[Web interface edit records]
^^^^
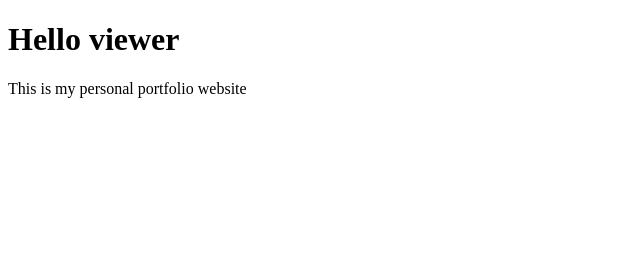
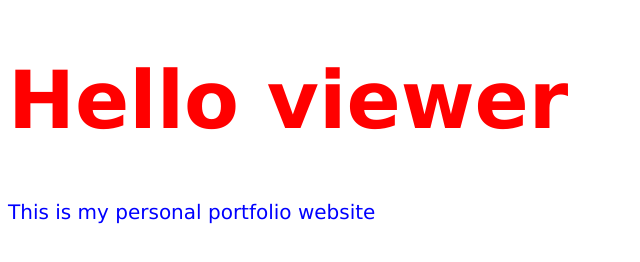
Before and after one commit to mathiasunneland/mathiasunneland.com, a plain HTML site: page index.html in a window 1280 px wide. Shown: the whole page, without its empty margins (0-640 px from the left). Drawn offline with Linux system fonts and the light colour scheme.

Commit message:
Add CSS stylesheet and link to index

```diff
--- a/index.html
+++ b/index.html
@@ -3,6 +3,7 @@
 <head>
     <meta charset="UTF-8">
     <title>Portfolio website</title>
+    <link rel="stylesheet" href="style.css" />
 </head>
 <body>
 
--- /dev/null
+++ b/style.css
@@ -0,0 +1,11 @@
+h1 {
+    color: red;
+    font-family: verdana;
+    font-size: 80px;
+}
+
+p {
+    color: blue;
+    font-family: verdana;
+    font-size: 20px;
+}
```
^^^^
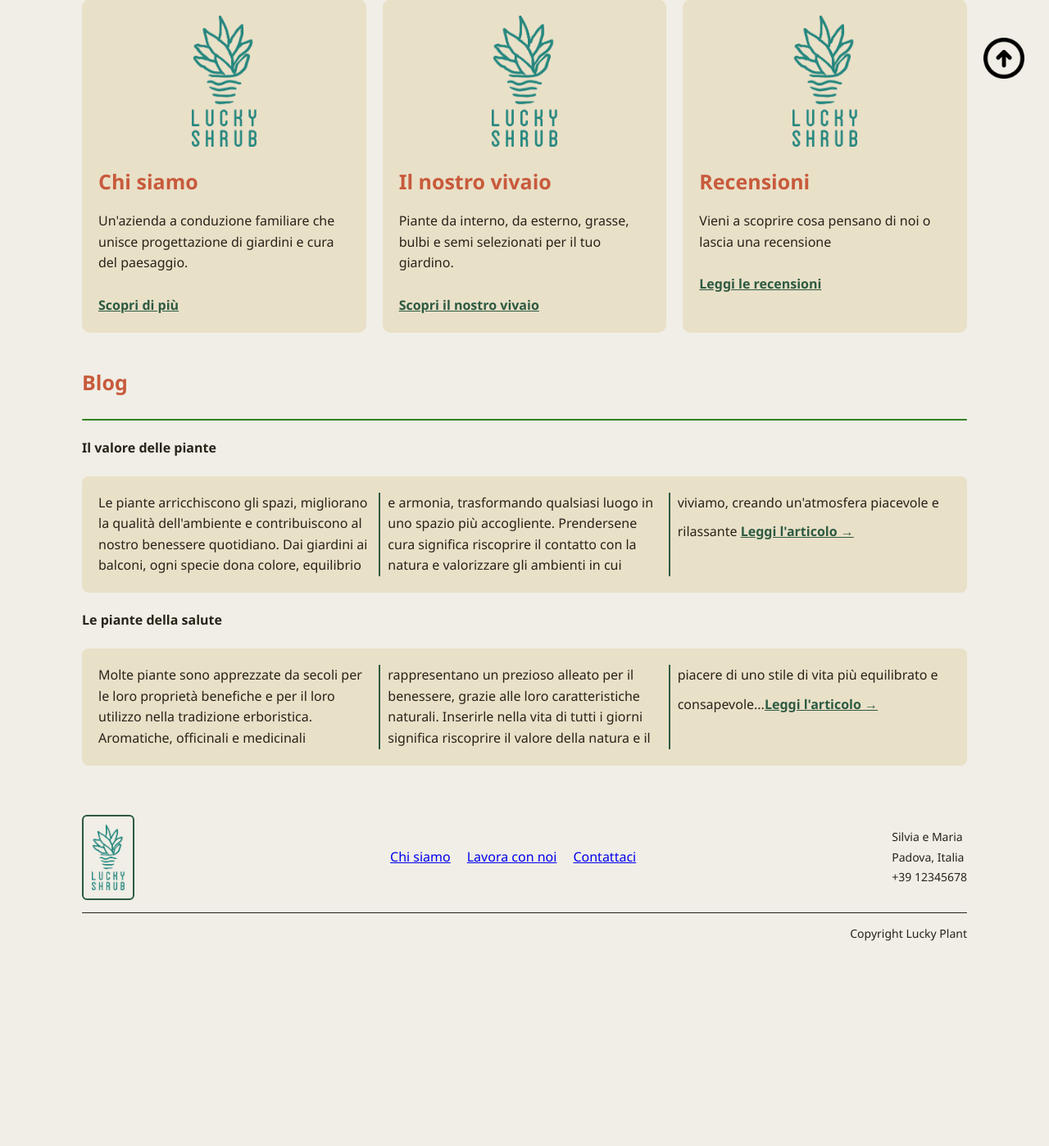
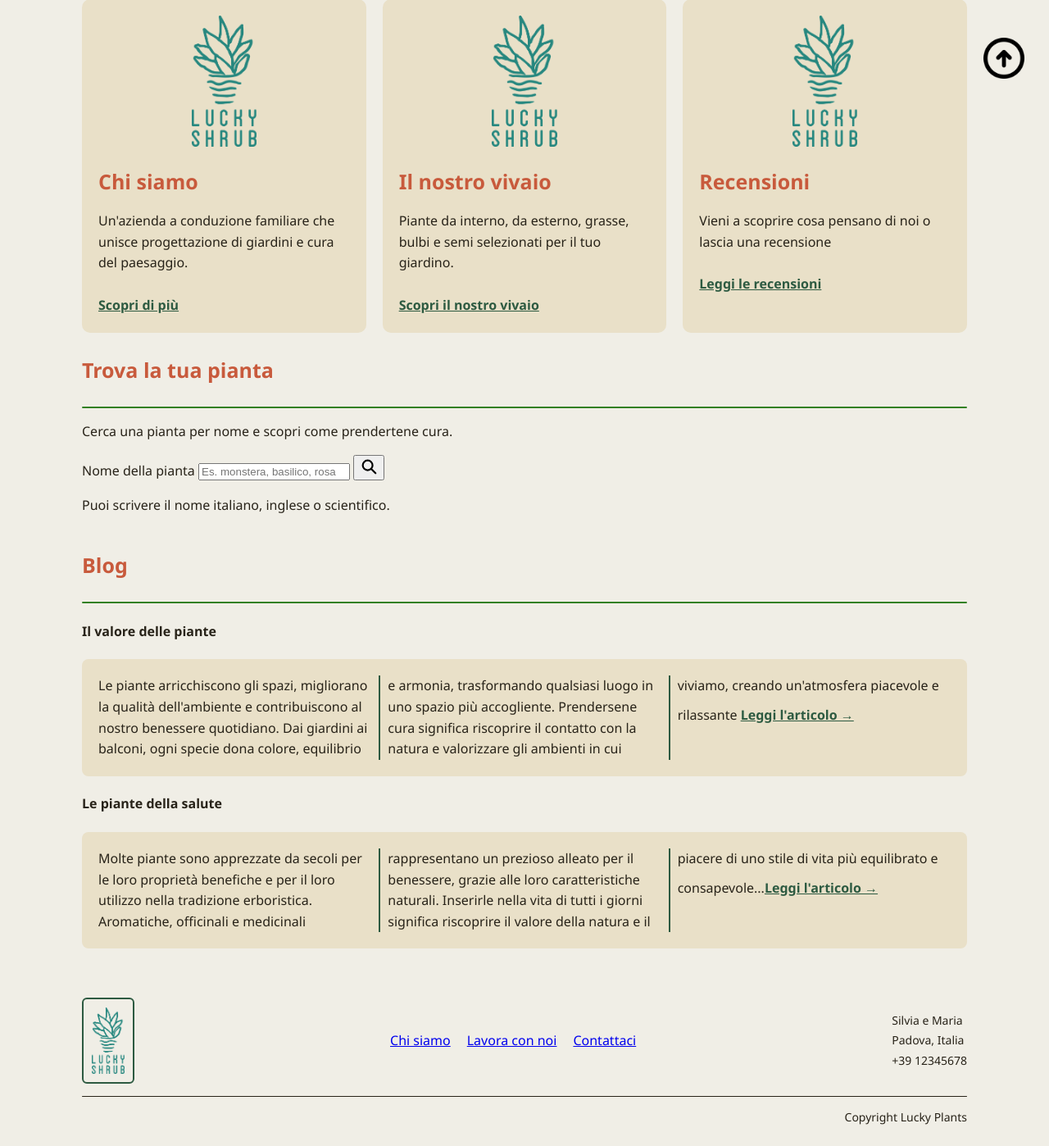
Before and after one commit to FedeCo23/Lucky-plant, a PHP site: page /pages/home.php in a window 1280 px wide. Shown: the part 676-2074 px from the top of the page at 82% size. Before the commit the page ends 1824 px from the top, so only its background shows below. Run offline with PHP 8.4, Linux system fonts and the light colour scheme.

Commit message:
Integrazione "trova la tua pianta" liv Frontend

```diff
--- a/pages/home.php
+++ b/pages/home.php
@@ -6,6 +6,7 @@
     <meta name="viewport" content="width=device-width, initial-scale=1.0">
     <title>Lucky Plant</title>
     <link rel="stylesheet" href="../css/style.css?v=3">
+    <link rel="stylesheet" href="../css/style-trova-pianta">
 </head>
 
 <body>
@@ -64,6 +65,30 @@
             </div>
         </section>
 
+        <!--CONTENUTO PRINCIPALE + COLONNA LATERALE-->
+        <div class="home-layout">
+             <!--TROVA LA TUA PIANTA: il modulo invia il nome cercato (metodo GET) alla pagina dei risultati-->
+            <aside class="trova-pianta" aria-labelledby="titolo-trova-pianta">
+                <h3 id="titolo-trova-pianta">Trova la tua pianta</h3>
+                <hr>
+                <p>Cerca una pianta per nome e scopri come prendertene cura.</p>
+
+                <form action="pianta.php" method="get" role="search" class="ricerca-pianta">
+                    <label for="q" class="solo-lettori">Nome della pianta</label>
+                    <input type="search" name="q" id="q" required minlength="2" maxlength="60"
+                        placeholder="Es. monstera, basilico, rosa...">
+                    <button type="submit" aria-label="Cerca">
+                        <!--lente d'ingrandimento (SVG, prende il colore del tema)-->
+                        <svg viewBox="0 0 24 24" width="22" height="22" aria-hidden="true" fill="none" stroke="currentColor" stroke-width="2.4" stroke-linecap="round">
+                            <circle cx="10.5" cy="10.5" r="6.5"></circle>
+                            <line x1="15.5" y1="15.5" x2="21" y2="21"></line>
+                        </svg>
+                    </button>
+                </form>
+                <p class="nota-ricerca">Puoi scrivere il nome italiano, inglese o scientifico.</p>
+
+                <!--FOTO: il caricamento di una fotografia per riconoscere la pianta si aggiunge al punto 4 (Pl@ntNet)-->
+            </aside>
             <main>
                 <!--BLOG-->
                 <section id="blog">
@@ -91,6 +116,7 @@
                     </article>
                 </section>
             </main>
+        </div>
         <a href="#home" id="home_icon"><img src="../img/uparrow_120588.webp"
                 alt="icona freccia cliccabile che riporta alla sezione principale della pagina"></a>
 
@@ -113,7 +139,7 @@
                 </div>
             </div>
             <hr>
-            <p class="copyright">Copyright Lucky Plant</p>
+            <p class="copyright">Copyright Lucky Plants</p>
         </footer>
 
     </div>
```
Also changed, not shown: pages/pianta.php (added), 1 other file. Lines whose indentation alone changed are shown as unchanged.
^^^^
Aim of the task: Search the entries above for the string "alla". Copy each line that holds it.

Written solution:
+             <!--TROVA LA TUA PIANTA: il modulo invia il nome cercato (metodo GET) alla pagina dei risultati-->
                 alt="icona freccia cliccabile che riporta alla sezione principale della pagina"></a>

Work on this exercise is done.